>>
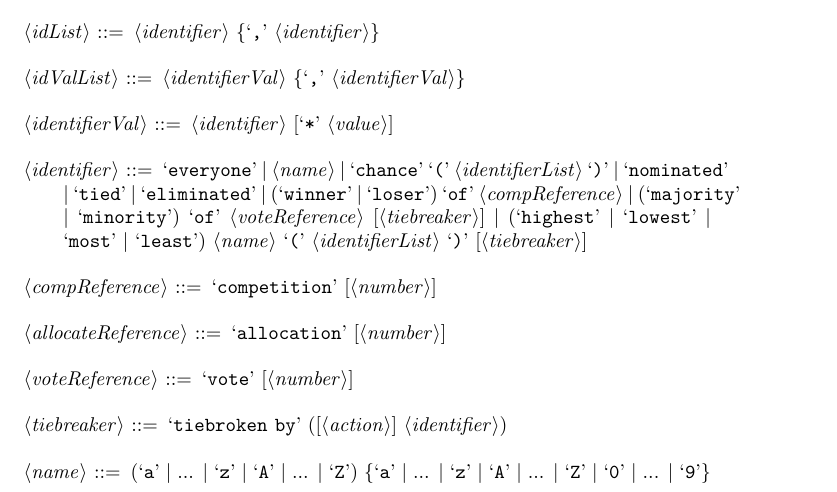
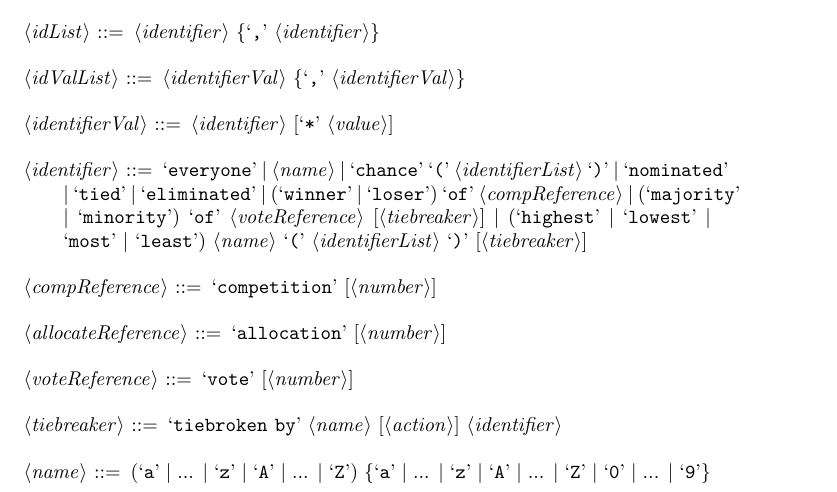
Before and after one commit to bmaclach/GameStructureLanguage, a LaTeX document (Grammar/grammar.tex): part of page 2 of 3, cut so that both start at the same text. Compiled offline with pdfLaTeX.

Commit message:
Realized I forgot to parse Tiebreakers. Added that in and also updated tiebreakers to have names

```diff
--- a/Grammar/grammar.tex
+++ b/Grammar/grammar.tex
@@ -96,7 +96,7 @@
 
 <voteReference> ::= `vote' [<number>]
 
-<tiebreaker> ::= `tiebroken by' ([<action>] <identifier>)
+<tiebreaker> ::= `tiebroken by' <name> [<action>] <identifier>
 
 <name> ::= (`a' | ... | `z' | `A' | ... | `Z') \{`a' | ... | `z' | `A' | ... |
 `Z' | `0' | ... | `9'\}
```
Also changed, not shown: Grammar/grammar.pdf, 5 other files.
<<
What the exercise asks -> Look through the entries above; find each line with the word "identifier" and copy it.

Response for this exercise ->
-<tiebreaker> ::= `tiebroken by' ([<action>] <identifier>)
+<tiebreaker> ::= `tiebroken by' <name> [<action>] <identifier>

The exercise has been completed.